In 1950, Dutch astronomer Jan Oort proposed that certain comets come from a vast, extremely distant, spherical shell of icy bodies surrounding the solar system. This giant swarm of objects is now named the Oort Cloud, occupying space at a distance between 5,000 and 100,000 astronomical units. (One astronomical unit, or AU, is the mean distance of Earth from the sun: about 150 million km or 93 million miles.) The outer extent of the Oort Cloud is considered to be the "edge" of our solar system, where the sun's physical and gravitational influence ends.
The Oort Cloud probably contains 0.1 to 2 trillion icy bodies in solar orbit. Occasionally, giant molecular clouds, stars passing nearby, or tidal interactions with the Milky Way's disc disturb the orbit of one of these bodies in the outer region of the Oort Cloud, causing the object to streak into the inner solar system as a so-called long-period comet.

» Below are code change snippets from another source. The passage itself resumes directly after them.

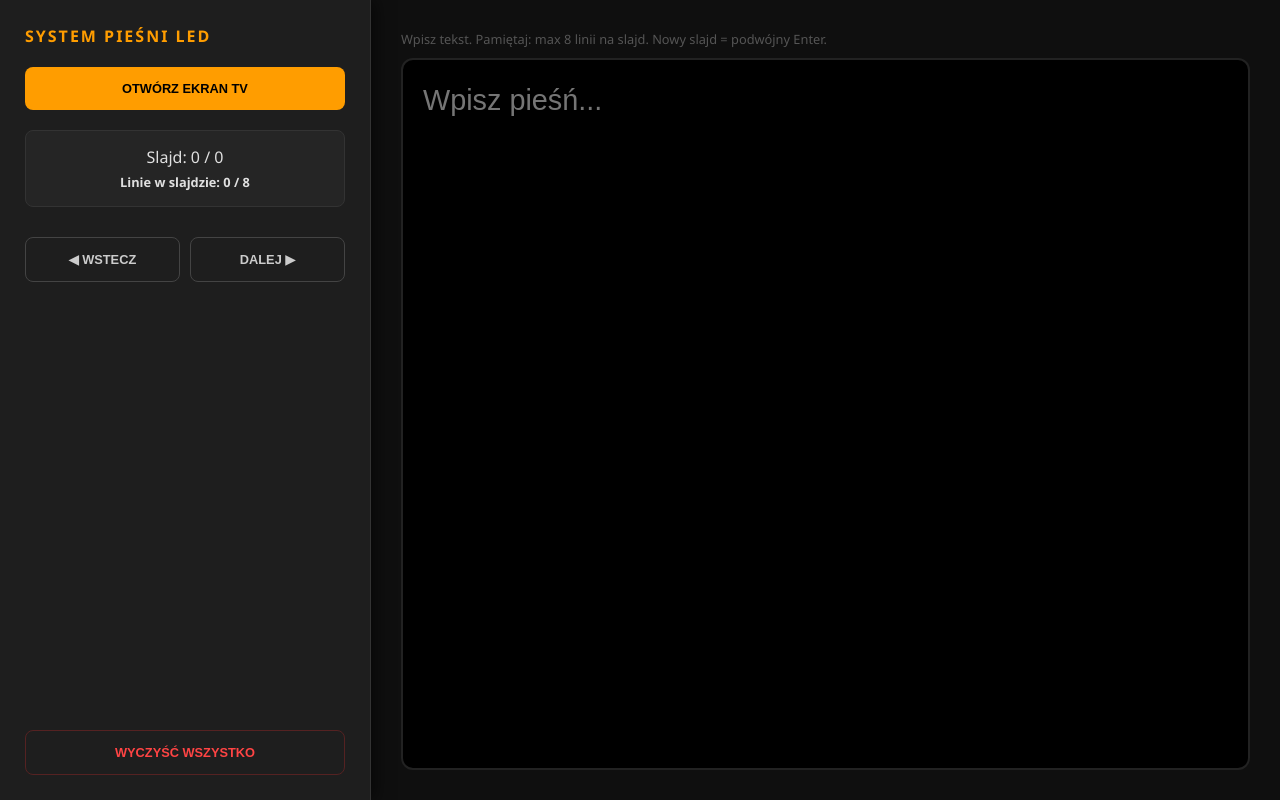
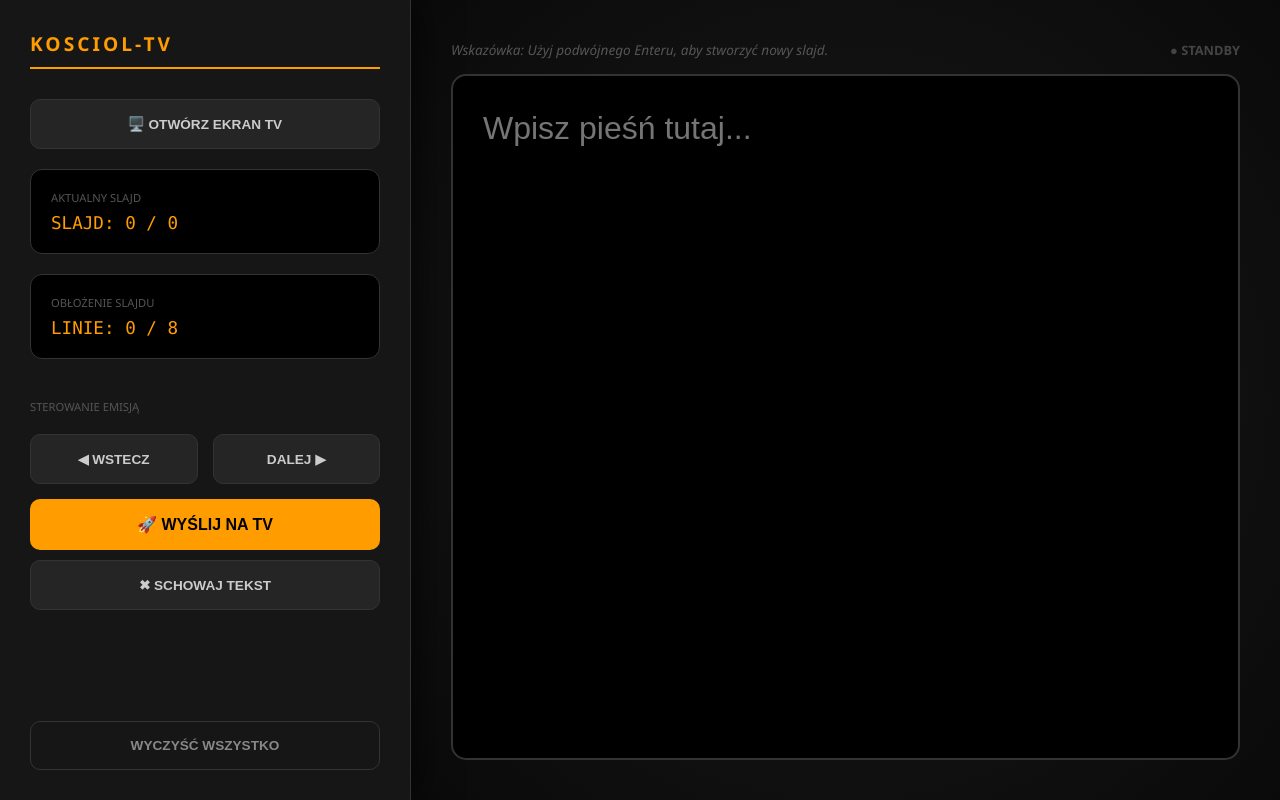
Before and after one commit to kowalskiwojcirch-coder/kosciol-tv-system, a plain HTML site: page index.html in a window 1280 px wide. Drawn offline with Linux system fonts and the light colour scheme.

Commit message:
Update index.html

```diff
--- a/index.html
+++ b/index.html
@@ -3,20 +3,22 @@
 <head>
     <meta charset="UTF-8">
     <meta name="viewport" content="width=device-width, initial-scale=1.0">
-    <title>Panel Sterowania LED - 8 Linii</title>
+    <title>Kosciol-TV | Panel Operatora</title>
     <style>
         :root {
             --accent: #ff9d00;
-            --bg: #0f0f0f;
-            --card: #1e1e1e;
+            --bg: #0a0a0a;
+            --card: #161616;
             --text: #e0e0e0;
             --danger: #ff4444;
+            --success: #2e7d32;
+            --border: #333;
         }
 
         body {
             background-color: var(--bg);
             color: var(--text);
-            font-family: 'Segoe UI', sans-serif;
+            font-family: 'Segoe UI', system-ui, sans-serif;
             margin: 0;
             display: flex;
             height: 100vh;
@@ -25,200 +27,244 @@
 
         /* Sidebar */
         .sidebar {
-            width: 320px;
+            width: 350px;
             background-color: var(--card);
-            padding: 25px;
-            border-right: 1px solid #333;
+            padding: 30px;
+            border-right: 1px solid var(--border);
             display: flex;
             flex-direction: column;
             gap: 20px;
-            box-shadow: 5px 0 15px rgba(0,0,0,0.5);
+            box-shadow: 10px 0 30px rgba(0,0,0,0.5);
+            z-index: 10;
         }
 
         h1 {
-            font-size: 1rem;
+            font-size: 1.2rem;
             color: var(--accent);
-            margin: 0;
+            margin: 0 0 10px 0;
             text-transform: uppercase;
-            letter-spacing: 2px;
+            letter-spacing: 3px;
+            font-weight: 900;
+            border-bottom: 2px solid var(--accent);
+            padding-bottom: 10px;
         }
 
         .btn {
-            padding: 14px;
-            border-radius: 8px;
+            padding: 16px;
+            border-radius: 10px;
             border: none;
             font-weight: bold;
             cursor: pointer;
             text-transform: uppercase;
-            font-size: 0.8rem;
-            transition: 0.2s;
+            font-size: 0.85rem;
+            transition: all 0.2s ease;
+            display: flex;
+            align-items: center;
+            justify-content: center;
+            gap: 10px;
         }
 
-        .btn-primary { background: var(--accent); color: #000; }
-        .btn-outline { background: transparent; border: 1px solid #444; color: #ccc; }
-        .btn-outline:hover { border-color: var(--accent); color: var(--accent); }
-        .btn-danger { color: var(--danger); border: 1px solid #522; background: transparent; }
+        .btn-primary { background: var(--accent); color: #000; width: 100%; font-size: 1rem; }
+        .btn-primary:hover { background: #e58f00; transform: translateY(-2px); }
 
+        .btn-outline { background: #252525; border: 1px solid var(--border); color: #ccc; }
+        .btn-outline:hover { background: #333; border-color: var(--accent); color: var(--accent); }
+
+        .btn-danger { color: #888; border: 1px solid #333; background: transparent; margin-top: auto; }
+        .btn-danger:hover { color: var(--danger); border-color: var(--danger); }
+
+        /* Monitor Statusu */
         .status-pill {
-            background: #252525;
-            padding: 15px;
-            border-radius: 8px;
-            text-align: center;
-            border: 1px solid #333;
+            background: #000;
+            padding: 20px;
+            border-radius: 12px;
+            border: 1px solid var(--border);
+            display: flex;
+            flex-direction: column;
+            gap: 8px;
         }
 
-        #lineCount { font-size: 0.8rem; margin-top: 5px; font-weight: bold; }
+        .status-label { font-size: 0.7rem; color: #555; text-transform: uppercase; }
+        .status-value { font-family: 'Consolas', monospace; font-size: 1.1rem; color: var(--accent); }
 
         /* Edytor */
         .main {
             flex-grow: 1;
-            padding: 30px;
+            padding: 40px;
             display: flex;
             flex-direction: column;
+            background-image: radial-gradient(circle at 50% 50%, #1a1a1a 0%, #0a0a0a 100%);
+        }
+
+        .editor-header {
+            margin-bottom: 15px;
+            display: flex;
+            justify-content: space-between;
+            align-items: flex-end;
         }
 
         .editor-container {
             flex-grow: 1;
-            position: relative;
             display: flex;
             flex-direction: column;
+            position: relative;
         }
 
         textarea {
             flex-grow: 1;
             background: #000;
             color: var(--accent);
-            border: 2px solid #222;
-            border-radius: 12px;
-            padding: 20px;
-            font-size: 1.8rem;
-            line-height: 1.4; /* Ważne dla 8 linii */
+            border: 2px solid var(--border);
+            border-radius: 15px;
+            padding: 30px;
+            font-size: 2rem;
+            line-height: 1.4;
             resize: none;
             outline: none;
-            font-family: Arial, sans-serif;
+            font-family: 'Arial', sans-serif;
             font-weight: 100;
+            box-shadow: inset 0 0 50px rgba(0,0,0,0.8);
+            transition: border-color 0.3s;
         }
 
         textarea:focus { border-color: var(--accent); }
 
-        .nav-controls {
+        .live-controls {
             display: grid;
             grid-template-columns: 1fr 1fr;
-            gap: 10px;
-            margin-top: 10px;
+            gap: 15px;
+            margin-top: 20px;
         }
+
+        .hint { color: #555; font-size: 0.85rem; font-style: italic; }
     </style>
 </head>
 <body>
 
 <div class="sidebar">
-    <h1>System Pieśni LED</h1>
+    <h1>KOSCIOL-TV</h1>
 
-    <button class="btn btn-primary" onclick="window.open('display.html', 'TV', 'width=1280,height=720')">Otwórz ekran TV</button>
+    <button class="btn btn-outline" onclick="window.open('display.html', 'TV', 'width=1280,height=720')">
+        🖥️ Otwórz ekran TV
+    </button>
 
     <div class="status-pill">
-        <div id="slideInfo">Slajd: 0 / 0</div>
-        <div id="lineCount">Linie w slajdzie: 0 / 8</div>
+        <div class="status-label">Aktualny Slajd</div>
+        <div id="slideInfo" class="status-value">SLAJD: 0 / 0</div>
     </div>
 
-    <div class="nav-controls">
+    <div class="status-pill">
+        <div class="status-label">Obłożenie Slajdu</div>
+        <div id="lineCount" class="status-value">LINIE: 0 / 8</div>
+    </div>
+
+    <div style="margin-top: 20px;">
+        <div class="status-label" style="margin-bottom: 10px;">Sterowanie Emisją</div>
+        <div class="live-controls">
             <button class="btn btn-outline" onclick="changeSlide(-1)">◀ Wstecz</button>
             <button class="btn btn-outline" onclick="changeSlide(1)">Dalej ▶</button>
         </div>
+        <button class="btn btn-primary" style="margin-top: 15px;" onclick="updateTV()">🚀 WYŚLIJ NA TV</button>
+        <button class="btn btn-outline" style="margin-top: 10px; width: 100%;" onclick="hideTV()">✖ SCHOWAJ TEKST</button>
+    </div>
 
-    <button class="btn btn-danger" style="margin-top: auto;" onclick="clearAll()">Wyczyść wszystko</button>
+    <button class="btn btn-danger" onclick="clearAll()">Wyczyść wszystko</button>
 </div>
 
 <div class="main">
-    <div style="margin-bottom: 10px; color: #555; font-size: 0.8rem;">
-        Wpisz tekst. Pamiętaj: max 8 linii na slajd. Nowy slajd = podwójny Enter.
+    <div class="editor-header">
+        <div class="hint">Wskazówka: Użyj podwójnego Enteru, aby stworzyć nowy slajd.</div>
+        <div id="liveIndicator" style="color: #444; font-weight: bold; font-size: 0.8rem; text-transform: uppercase;">● Standby</div>
     </div>
     <div class="editor-container">
-        <textarea id="editor" placeholder="Wpisz pieśń..." oninput="validateAndProcess()"></textarea>
+        <textarea id="editor" placeholder="Wpisz pieśń tutaj..." oninput="processText()"></textarea>
     </div>
 </div>
 
 <script>
     const bc = new BroadcastChannel('church_system');
     const editor = document.getElementById('editor');
+    const liveIndicator = document.getElementById('liveIndicator');
     let slides = [];
     let currentIdx = 0;
 
-    function validateAndProcess() {
+    function processText() {
         const text = editor.value;
-
-        // Rozdzielamy na slajdy
         slides = text.split(/\n\s*\n/).filter(s => s.trim() !== "");
 
-        // Sprawdzanie ilości linii w aktualnym slajdzie
-        // (Wyszukujemy slajd, w którym aktualnie znajduje się kursor)
-        const cursorSettings = editor.value.substring(0, editor.selectionStart).split(/\n\s*\n/);
-        const currentEditIdx = cursorSettings.length - 1;
+        // Znajdź linie w aktualnym slajdzie (tam gdzie kursor)
+        const pos = editor.selectionStart;
+        const textBeforeCursor = editor.value.substring(0, pos);
+        const currentEditIdx = textBeforeCursor.split(/\n\s*\n/).length - 1;
 
         if (slides[currentEditIdx]) {
-            const linesInCurrent = slides[currentEditIdx].split('\n').length;
+            const lines = slides[currentEditIdx].split('\n').length;
             const lineLabel = document.getElementById('lineCount');
-            lineLabel.innerText = `Linie w slajdzie: ${linesInCurrent} / 8`;
-
-            if (linesInCurrent > 8) {
-                lineLabel.style.color = "red";
-            } else {
-                lineLabel.style.color = "var(--accent)";
-            }
+            lineLabel.innerText = `LINIE: ${lines} / 8`;
+            lineLabel.style.color = lines > 8 ? "var(--danger)" : "var(--accent)";
         }
 
-        // Aktualizacja widoku na TV
-        if (currentIdx >= slides.length) currentIdx = Math.max(0, slides.length - 1);
-        updateTV();
+        updateSlideInfo();
+    }
+
+    function updateSlideInfo() {
+        document.getElementById('slideInfo').innerText = `SLAJD: ${slides.length > 0 ? currentIdx + 1 : 0} / ${slides.length}`;
     }
 
     function updateTV() {
+        if (slides.length === 0) return;
         const content = slides[currentIdx] || "";
-        document.getElementById('slideInfo').innerText = `Slajd: ${slides.length > 0 ? currentIdx + 1 : 0} / ${slides.length}`;
         bc.postMessage({ action: 'update', text: content.trim() });
+
+        liveIndicator.innerText = "● LIVE ON TV";
+        liveIndicator.style.color = "var(--accent)";
+        updateSlideInfo();
+    }
+
+    function hideTV() {
+        bc.postMessage({ action: 'update', text: '' });
+        liveIndicator.innerText = "● STANDBY (Stars Only)";
+        liveIndicator.style.color = "#444";
     }
 
     function changeSlide(dir) {
         if (slides[currentIdx + dir] !== undefined) {
             currentIdx += dir;
-            updateTV();
+            updateTV(); // Automatyczna aktualizacja przy zmianie slajdu
         }
     }
 
     function clearAll() {
+        if(confirm("Czy na pewno wyczyścić cały tekst?")) {
             editor.value = '';
             slides = [];
             currentIdx = 0;
-        bc.postMessage({ action: 'update', text: '' });
-        validateAndProcess();
+            hideTV();
+            processText();
+        }
     }
 
-    // Strzałki na klawiaturze (tylko gdy nie piszemy w edytorze)
+    // Obsługa klawiatury
     window.addEventListener('keydown', (e) => {
         if (document.activeElement !== editor) {
-            if (e.key === 'ArrowRight') changeSlide(1);
-            if (e.key === 'ArrowLeft') changeSlide(-1);
+            if (e.key === 'ArrowRight' || e.key === ' ') {
+                e.preventDefault();
+                changeSlide(1);
             }
-    });
-
-    // Blokada 9 linii w jednym slajdzie (opcjonalne, ale pomocne)
-    editor.addEventListener('keydown', (e) => {
+            if (e.key === 'ArrowLeft') {
+                e.preventDefault();
+                changeSlide(-1);
+            }
             if (e.key === 'Enter') {
-            const currentText = editor.value.substring(0, editor.selectionStart).split(/\n\s*\n/).pop();
-            const lines = currentText.split('\n').length;
-
-            // Jeśli mamy 8 linii i wciskamy Enter, a nie jest to podwójny Enter na nowy slajd
-            if (lines >= 8 && !e.shiftKey) {
-                // Pozwól na enter tylko jeśli to będzie podwójny enter (nowy slajd)
-                const lastChar = editor.value.substring(editor.selectionStart - 1, editor.selectionStart);
-                if (lastChar !== '\n') {
-                    // Tutaj moglibyśmy zablokować, ale lepiej dać ostrzeżenie kolorem
+                updateTV();
             }
+            if (e.key === 'Escape') {
+                hideTV();
             }
         }
     });
 
-    validateAndProcess();
+    processText();
 </script>
 </body>
 </html>
```
Lines whose indentation alone changed are shown as unchanged.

These comets have very large, eccentric orbits and have been observed in the inner solar system only once.